The R Consortium actively supports new projects to help R development both technically and organizationally. Improving R infrastructure and building for long term stability are key goals of the R Consortium. These types of support cannot be matched by individual companies.
The newest three projects that have been awarded grants have been announced. Congratulations to R-global, R ecosystem for meta-research, and R Community Collaboratives. These ambitious projects cover two technical areas – focusing on geographical coordinates and evidence synthesis – as well as resources and support to facilitate on-the-ground organization of community R events.
In total, over $50,000 in new grants were approved.
More projects will be funded soon. Is your R project one of them? See below for more information on applying for funding.
R-global: analysing spatial data globally
Edzer Pebesma (email@example.com)
Currently, a number of R spatial functions assume that coordinates are two-dimensional, taken from a “flat” space, and may or may not work for geographical (long/lat) coordinates, depicting points on a globe. This project will try to make such functions more robust and helpful for the case of geographical coordinates. It will reconsider the concept of a bounding box, and build an interface to the S2 geometry library (http://s2geometry.io/), which powers several modern systems that assume geographic coordinates.
Expanding the ‘metaverse’; an R ecosystem for meta-research
Martin Westgate (firstname.lastname@example.org)
Evidence synthesis is the process of identifying, collating and summarizing primary scientific research to provide reliable, transparent summaries such as systematic reviews and meta-analyses. Despite their importance for linking research with policy, however, evidence synthesis projects are often time-consuming, expensive, and difficult to update. Open and reproducible workflows would help address these problems, but these workflows are poorly supported by the current package environment, preventing access by new users and hindering uptake of the well-developed suite of statistical tools for meta-analysis in R. The metaverse project will integrate and expand tools to support evidence synthesis and meta-research in R; suggest flexible workflows to complete these projects in a straightforward and open manner; and provide a collector package allowing easy access to these developments for new and experienced users.
R Community Collaboratives
Angela Li (email@example.com)
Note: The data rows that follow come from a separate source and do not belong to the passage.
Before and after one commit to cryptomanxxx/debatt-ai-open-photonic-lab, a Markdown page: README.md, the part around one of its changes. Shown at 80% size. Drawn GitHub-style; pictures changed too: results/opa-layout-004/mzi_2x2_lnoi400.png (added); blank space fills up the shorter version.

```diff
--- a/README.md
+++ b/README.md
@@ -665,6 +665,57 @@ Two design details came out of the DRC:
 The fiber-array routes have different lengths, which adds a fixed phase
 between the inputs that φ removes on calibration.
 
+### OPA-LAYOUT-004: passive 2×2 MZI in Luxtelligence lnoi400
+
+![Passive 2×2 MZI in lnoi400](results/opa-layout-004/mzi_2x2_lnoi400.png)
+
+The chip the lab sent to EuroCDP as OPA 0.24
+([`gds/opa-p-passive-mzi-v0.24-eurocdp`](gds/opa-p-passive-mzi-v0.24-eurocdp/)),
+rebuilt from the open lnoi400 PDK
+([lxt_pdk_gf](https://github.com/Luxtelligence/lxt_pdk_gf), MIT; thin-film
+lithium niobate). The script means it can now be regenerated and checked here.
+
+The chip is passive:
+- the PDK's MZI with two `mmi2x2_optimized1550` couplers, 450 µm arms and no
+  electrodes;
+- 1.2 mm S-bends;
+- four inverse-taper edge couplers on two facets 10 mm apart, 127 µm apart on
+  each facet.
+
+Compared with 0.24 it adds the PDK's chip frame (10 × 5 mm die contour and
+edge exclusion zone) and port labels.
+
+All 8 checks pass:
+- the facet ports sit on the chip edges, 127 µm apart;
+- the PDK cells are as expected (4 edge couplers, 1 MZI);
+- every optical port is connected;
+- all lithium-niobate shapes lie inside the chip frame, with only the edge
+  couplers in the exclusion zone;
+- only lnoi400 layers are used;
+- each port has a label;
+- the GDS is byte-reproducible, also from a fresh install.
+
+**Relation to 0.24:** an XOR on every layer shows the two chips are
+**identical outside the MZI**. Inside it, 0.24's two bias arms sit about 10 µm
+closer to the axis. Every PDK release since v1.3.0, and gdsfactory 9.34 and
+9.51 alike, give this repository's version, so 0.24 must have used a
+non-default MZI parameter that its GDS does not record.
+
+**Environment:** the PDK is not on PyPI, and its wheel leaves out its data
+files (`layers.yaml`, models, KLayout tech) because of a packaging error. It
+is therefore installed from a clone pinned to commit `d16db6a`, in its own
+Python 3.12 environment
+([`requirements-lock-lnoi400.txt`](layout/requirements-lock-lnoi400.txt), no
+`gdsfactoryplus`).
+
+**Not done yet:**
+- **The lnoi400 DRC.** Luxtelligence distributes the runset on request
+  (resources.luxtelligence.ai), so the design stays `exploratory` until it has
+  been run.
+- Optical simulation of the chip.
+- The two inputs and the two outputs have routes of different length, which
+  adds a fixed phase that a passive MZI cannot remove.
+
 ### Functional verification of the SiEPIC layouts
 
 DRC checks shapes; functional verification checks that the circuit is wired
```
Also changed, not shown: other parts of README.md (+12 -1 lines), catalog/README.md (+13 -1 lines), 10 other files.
Previously known as the Unconf Toolbox, R Community Collaboratives provide resources and support to facilitate on-the-ground organization of community events. These events engage individuals in the R community through in-person collaboration on open source projects. R Collabs emphasize learning and mentorship, encouraging R users to become R developers. They are inspired by the unconference organized by rOpenSci, but are designed to encourage local organizers to put on events for their own community. To do so, this project develops useful technical and logistical infrastructure for R Collab organizers. These include a website template, an organizing handbook, and a project dashboard for reporting out.
Join the Grant Program!
Strengthening the R community by improving infrastructure and building for long term stability is one of the primary focuses of the R Consortium. To achieve this, the R Consortium’s Infrastructure Steering Committee (ISC) has developed a grant program to fund development of projects that broadly help the R community.
Everyone is encouraged to apply, regardless of experience or expertise!
For a description of the types of projects that are being funded, examples of previous projects, and more, please see our information here: https://www.r-consortium.org/projects/call-for-proposals